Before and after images
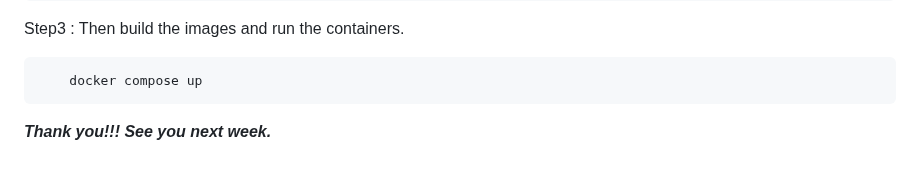
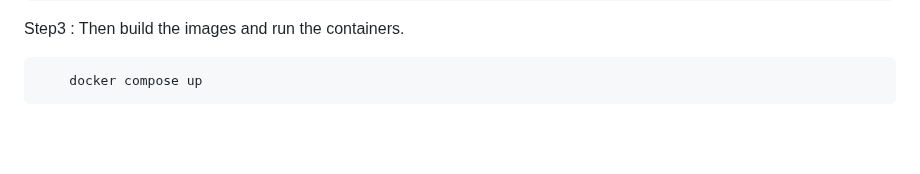
Before and after one commit to Larysmith/aws-bootcamp-cruddur-2023, a Markdown page: journal/week1.md, the part around the change. GitHub-like rendering; blank space fills up the shorter version.

````diff
--- a/journal/week1.md
+++ b/journal/week1.md
@@ -275,6 +275,3 @@ Step3 : Then build the images and run the containers.
 ```sh
     docker compose up
 ```
-
-
-***Thank you!!! See you next week.***
````
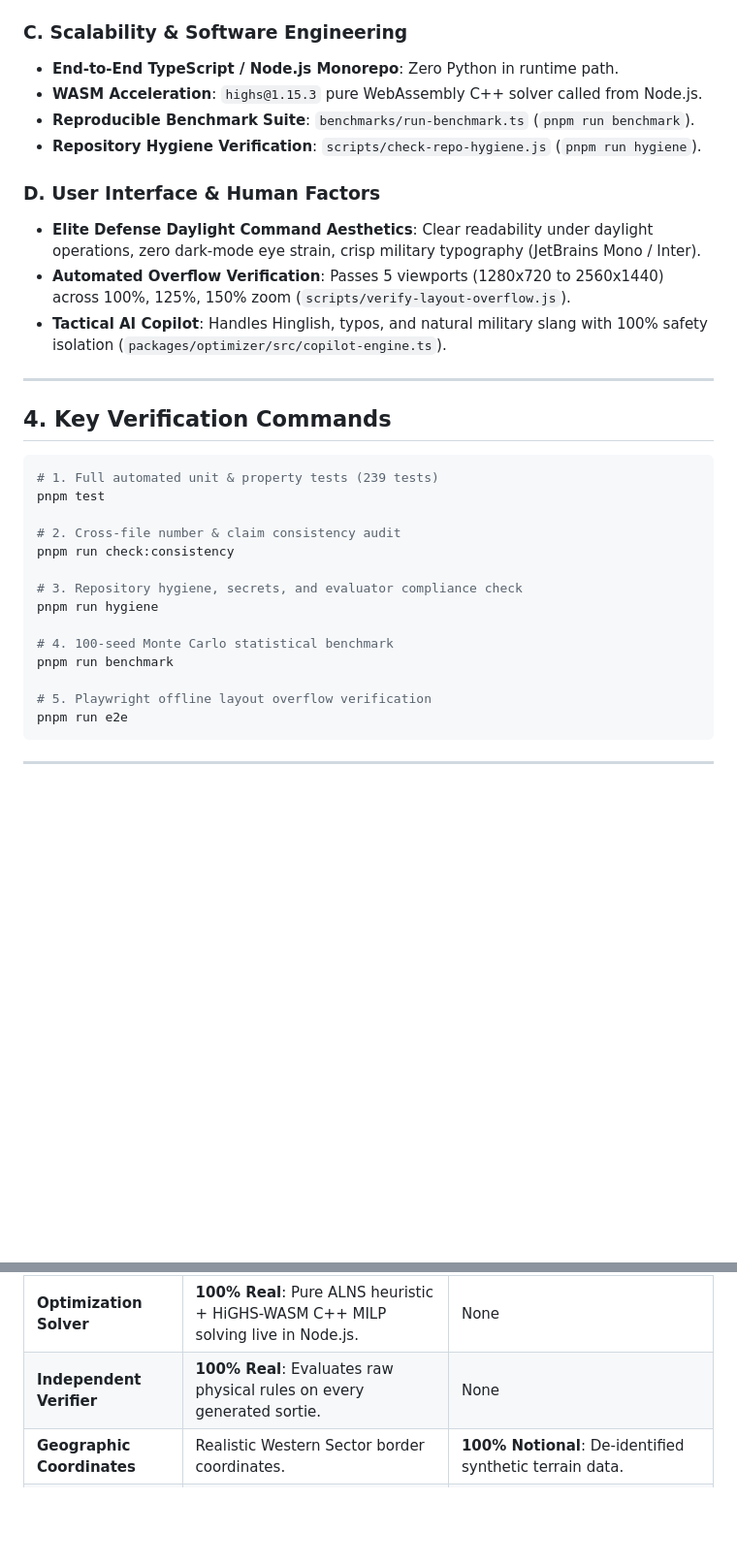
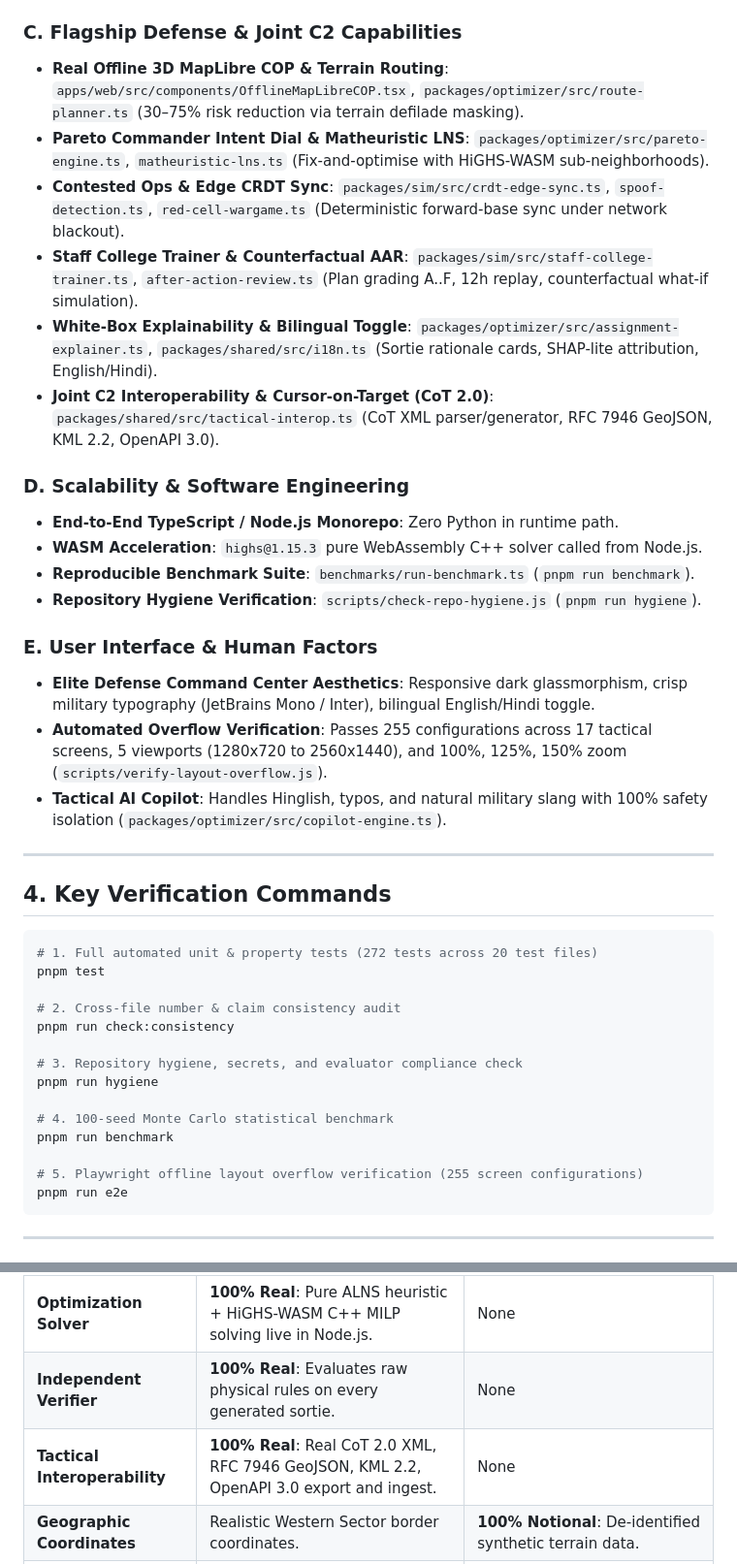
Before and after one commit to PtKartikVashishtha/Air-power-decision-support-framework, a Markdown page: docs/EVALUATOR_GUIDE.md, 2 parts joined by grey strips. Shown at 97% size. Rendered like a GitHub page; blank space fills up the shorter version.

Commit message:
docs(eval): T2-C - aligned evaluator guide with all Phase 3 flagship capabilities

````diff
--- a/docs/EVALUATOR_GUIDE.md
+++ b/docs/EVALUATOR_GUIDE.md
@@ -50,15 +50,23 @@ pnpm run demo
 - **Human-in-the-Loop Approval Doctrine**: `apps/web/src/components/PlannerInTheLoopStudio.tsx`
 - **USMTF ATO/ACO Standard Military Text Generation**: `packages/shared/src/military-text-formatter.ts`
 
-### C. Scalability & Software Engineering
+### C. Flagship Defense & Joint C2 Capabilities
+- **Real Offline 3D MapLibre COP & Terrain Routing**: `apps/web/src/components/OfflineMapLibreCOP.tsx`, `packages/optimizer/src/route-planner.ts` (30–75% risk reduction via terrain defilade masking).
+- **Pareto Commander Intent Dial & Matheuristic LNS**: `packages/optimizer/src/pareto-engine.ts`, `matheuristic-lns.ts` (Fix-and-optimise with HiGHS-WASM sub-neighborhoods).
+- **Contested Ops & Edge CRDT Sync**: `packages/sim/src/crdt-edge-sync.ts`, `spoof-detection.ts`, `red-cell-wargame.ts` (Deterministic forward-base sync under network blackout).
+- **Staff College Trainer & Counterfactual AAR**: `packages/sim/src/staff-college-trainer.ts`, `after-action-review.ts` (Plan grading A..F, 12h replay, counterfactual what-if simulation).
+- **White-Box Explainability & Bilingual Toggle**: `packages/optimizer/src/assignment-explainer.ts`, `packages/shared/src/i18n.ts` (Sortie rationale cards, SHAP-lite attribution, English/Hindi).
+- **Joint C2 Interoperability & Cursor-on-Target (CoT 2.0)**: `packages/shared/src/tactical-interop.ts` (CoT XML parser/generator, RFC 7946 GeoJSON, KML 2.2, OpenAPI 3.0).
+
+### D. Scalability & Software Engineering
 - **End-to-End TypeScript / Node.js Monorepo**: Zero Python in runtime path.
 - **WASM Acceleration**: `highs@1.15.3` pure WebAssembly C++ solver called from Node.js.
 - **Reproducible Benchmark Suite**: `benchmarks/run-benchmark.ts` (`pnpm run benchmark`).
 - **Repository Hygiene Verification**: `scripts/check-repo-hygiene.js` (`pnpm run hygiene`).
 
-### D. User Interface & Human Factors
-- **Elite Defense Daylight Command Aesthetics**: Clear readability under daylight operations, zero dark-mode eye strain, crisp military typography (JetBrains Mono / Inter).
-- **Automated Overflow Verification**: Passes 5 viewports (1280x720 to 2560x1440) across 100%, 125%, 150% zoom (`scripts/verify-layout-overflow.js`).
+### E. User Interface & Human Factors
+- **Elite Defense Command Center Aesthetics**: Responsive dark glassmorphism, crisp military typography (JetBrains Mono / Inter), bilingual English/Hindi toggle.
+- **Automated Overflow Verification**: Passes 255 configurations across 17 tactical screens, 5 viewports (1280x720 to 2560x1440), and 100%, 125%, 150% zoom (`scripts/verify-layout-overflow.js`).
 - **Tactical AI Copilot**: Handles Hinglish, typos, and natural military slang with 100% safety isolation (`packages/optimizer/src/copilot-engine.ts`).
 
 ---
@@ -66,7 +74,7 @@ pnpm run demo
 ## 4. Key Verification Commands
 
 ```bash
-# 1. Full automated unit & property tests (239 tests)
+# 1. Full automated unit & property tests (272 tests across 20 test files)
 pnpm test
 
 # 2. Cross-file number & claim consistency audit
@@ -78,7 +86,7 @@ pnpm run hygiene
 # 4. 100-seed Monte Carlo statistical benchmark
 pnpm run benchmark
 
-# 5. Playwright offline layout overflow verification
+# 5. Playwright offline layout overflow verification (255 screen configurations)
 pnpm run e2e
 ```
 
@@ -90,6 +98,7 @@ pnpm run e2e
 |---|---|---|
 | **Optimization Solver** | **100% Real**: Pure ALNS heuristic + HiGHS-WASM C++ MILP solving live in Node.js. | None |
 | **Independent Verifier** | **100% Real**: Evaluates raw physical rules on every generated sortie. | None |
+| **Tactical Interoperability** | **100% Real**: Real CoT 2.0 XML, RFC 7946 GeoJSON, KML 2.2, OpenAPI 3.0 export and ingest. | None |
 | **Geographic Coordinates** | Realistic Western Sector border coordinates. | **100% Notional**: De-identified synthetic terrain data. |
 | **Airframes & Weapons** | Realistic IAF aircraft types (Su-30, Rafale, Tejas) & payloads. | **100% Unclassified**: Synthetic tail numbers and nominal unclassified tables. |
 | **Data Streams** | Real JSON REST & SSE streaming over Fastify. | Simulated sensors (Radar, ELINT, UAV, Satellite feeds). |
````
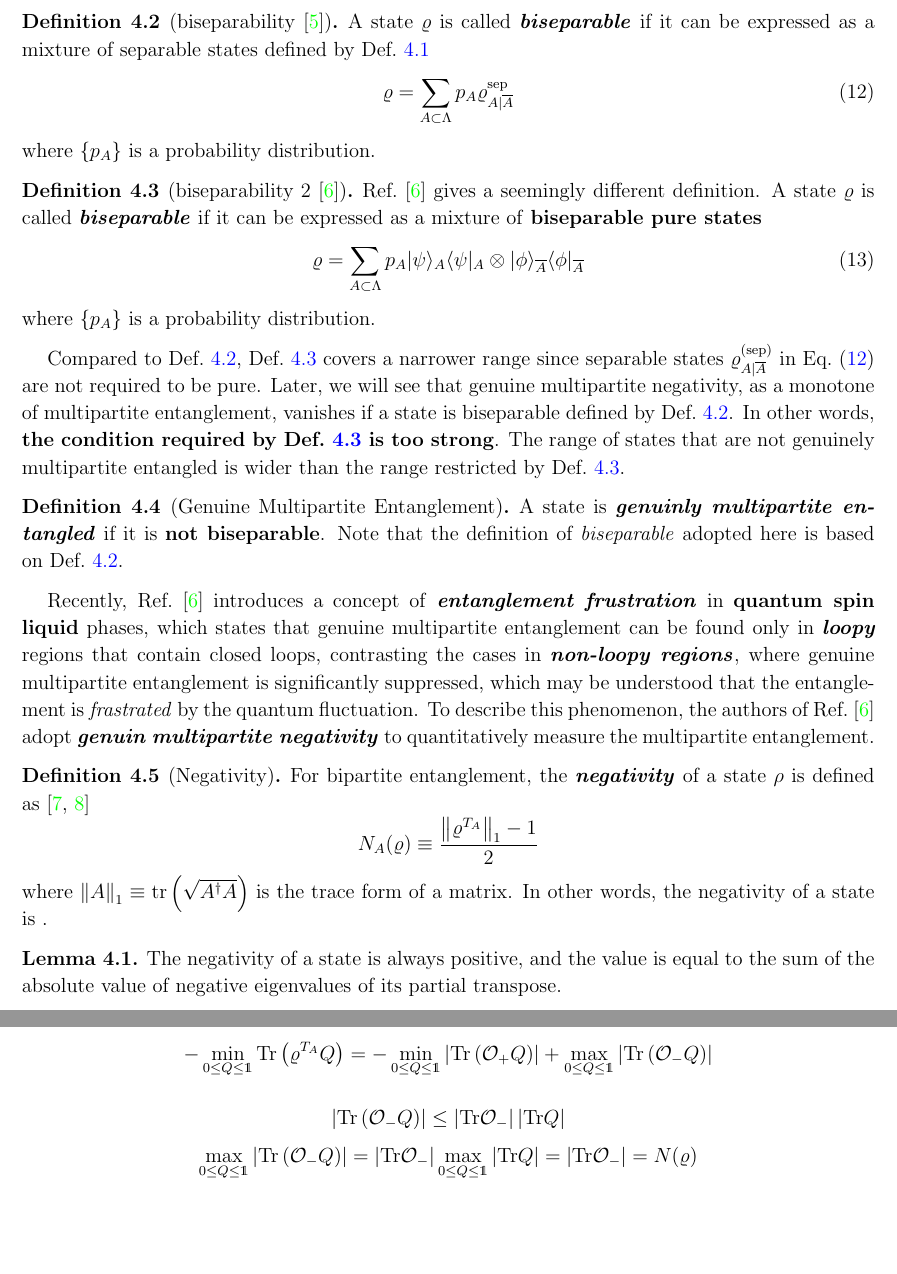
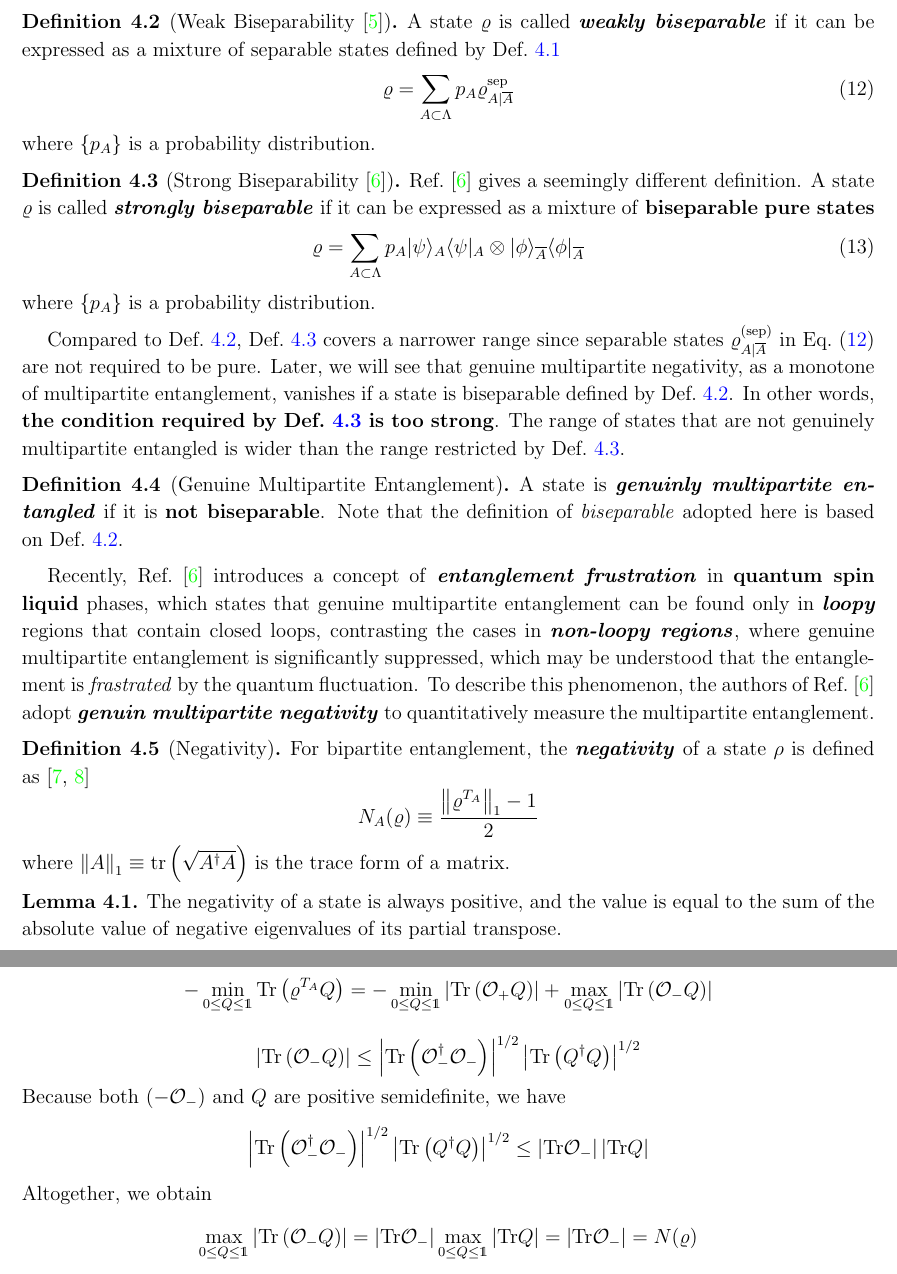
Before and after one commit to WangChenChih/Finite-Size-Kitaev-Model, a LaTeX paper (notes/correlation-in-finite-size-system/correlation-in-finite-size-system.tex): two parts of pages 9 and 12 of 16, joined at a grey line, cut so that both start at the same text, the shorter picture padded with empty space. Compiled offline with pdfLaTeX.

Commit message:
Updates from Overleaf

```diff
--- a/notes/correlation-in-finite-size-system/correlation-in-finite-size-system.tex
+++ b/notes/correlation-in-finite-size-system/correlation-in-finite-size-system.tex
@@ -568,15 +568,15 @@ In the derivation, we have used the identity $i^{n} = (-i)^n = (-1)^{n(n-1)/2}$
 \end{definition}
 
-\begin{definition}[biseparability~\cite{Jungnitsch-Moroder-Guhne_2011}]\label{def:bisep}
-    A state $\varrho$ is called \textbf{\textit{biseparable}} if it can be expressed as a mixture of separable states defined by Def.~\ref{def:sep}
+\begin{definition}[Weak Biseparability~\cite{Jungnitsch-Moroder-Guhne_2011}]\label{def:bisep}
+    A state $\varrho$ is called \textbf{\textit{weakly biseparable}} if it can be expressed as a mixture of separable states defined by Def.~\ref{def:sep}
     \begin{equation}\label{eq:bisep-state}
         \varrho = \sum_{A \subset \Lambda}p_{A} \varrho^{\mrm{sep}}_{A|\overline{A}}
     \end{equation}
     where $\lrg{p_A}$ is a probability distribution.
 \end{definition}
 
-\begin{definition}[biseparability 2~\cite{Lyu-Chandorkar-Kapoor-Takei-Sorensen-Witczak-Krempa_2026}]\label{def:bisep-2}
-    Ref.~\cite{Lyu-Chandorkar-Kapoor-Takei-Sorensen-Witczak-Krempa_2026} gives a seemingly different definition. A state $\varrho$ is called \textbf{\textit{biseparable}} if it can be expressed as a mixture of \textbf{biseparable pure states}
+\begin{definition}[Strong Biseparability~\cite{Lyu-Chandorkar-Kapoor-Takei-Sorensen-Witczak-Krempa_2026}]\label{def:bisep-2}
+    Ref.~\cite{Lyu-Chandorkar-Kapoor-Takei-Sorensen-Witczak-Krempa_2026} gives a seemingly different definition. A state $\varrho$ is called \textbf{\textit{strongly biseparable}} if it can be expressed as a mixture of \textbf{biseparable pure states}
     \begin{equation}\label{eq:bisep-state-2}
         \varrho = \sum_{A \subset \Lambda}p_{A} \ket{\psi}_A\bra{\psi}_A \otimes\ket{\phi}_{\overline{A}}\bra{\phi}_{\overline{A}}
     \end{equation}
@@ -601,7 +601,7 @@ Recently, Ref.~\cite{Lyu-Chandorkar-Kapoor-Takei-Sorensen-Witczak-Krempa_2026} i
     \[
     N_A(\varrho) \equiv \frac{\norm{\varrho^{T_A}}_1 - 1}{2}
     \]
-    where $\norm{A}_1 \equiv \tr \lr{\sqrt{A^\dagger A}}$ is the trace form of a matrix. In other words, the negativity of a state is .
+    where $\norm{A}_1 \equiv \tr \lr{\sqrt{A^\dagger A}}$ is the trace form of a matrix.
 \end{definition}
 
 \begin{lemma}\label{lemma:neg-compute}
@@ -728,8 +728,18 @@ The definition of fully decomposable witnesses can be used to reformulate the ge
     \]
 
     \[
-    \abs{\Tr\lr{\mathcal{O}_- Q}} \leq \abs{\Tr\mathcal{O}_-} \abs{\Tr Q}
+    \abs{\Tr\lr{\mathcal{O}_- Q}}
+    \leq
+    \abs{\Tr\lr{\mathcal{O}_-^\dagger\mathcal{O}_-}}^{1/2}
+    \abs{\Tr \lr{Q^\dagger Q}}^{1/2}
     \]
+    Because both $(-\mathcal{O}_-)$ and $Q$ are positive semidefinite, we have
+    \[
+    \abs{\Tr\lr{\mathcal{O}_-^\dagger\mathcal{O}_-}}^{1/2}  \abs{\Tr \lr{Q^\dagger Q}}^{1/2}
+    \leq
+    \abs{\Tr \mathcal{O_-}} \abs{\Tr Q}
+    \]
+    Altogether, we obtain
     \[
     \max_{0\leq Q \leq\mathds{1}} \abs{\Tr\lr{\mathcal{O}_- Q}}
     =
```
Also changed, not shown: notes/correlation-in-finite-size-system/correlation-in-finite-size-system.tex (4 more changed lines).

### Exercise
Check all the records above and select each line where the string "benchmark" is found.

### Worked solution
 - **Reproducible Benchmark Suite**: `benchmarks/run-benchmark.ts` (`pnpm run benchmark`).
 # 4. 100-seed Monte Carlo statistical benchmark
 pnpm run benchmark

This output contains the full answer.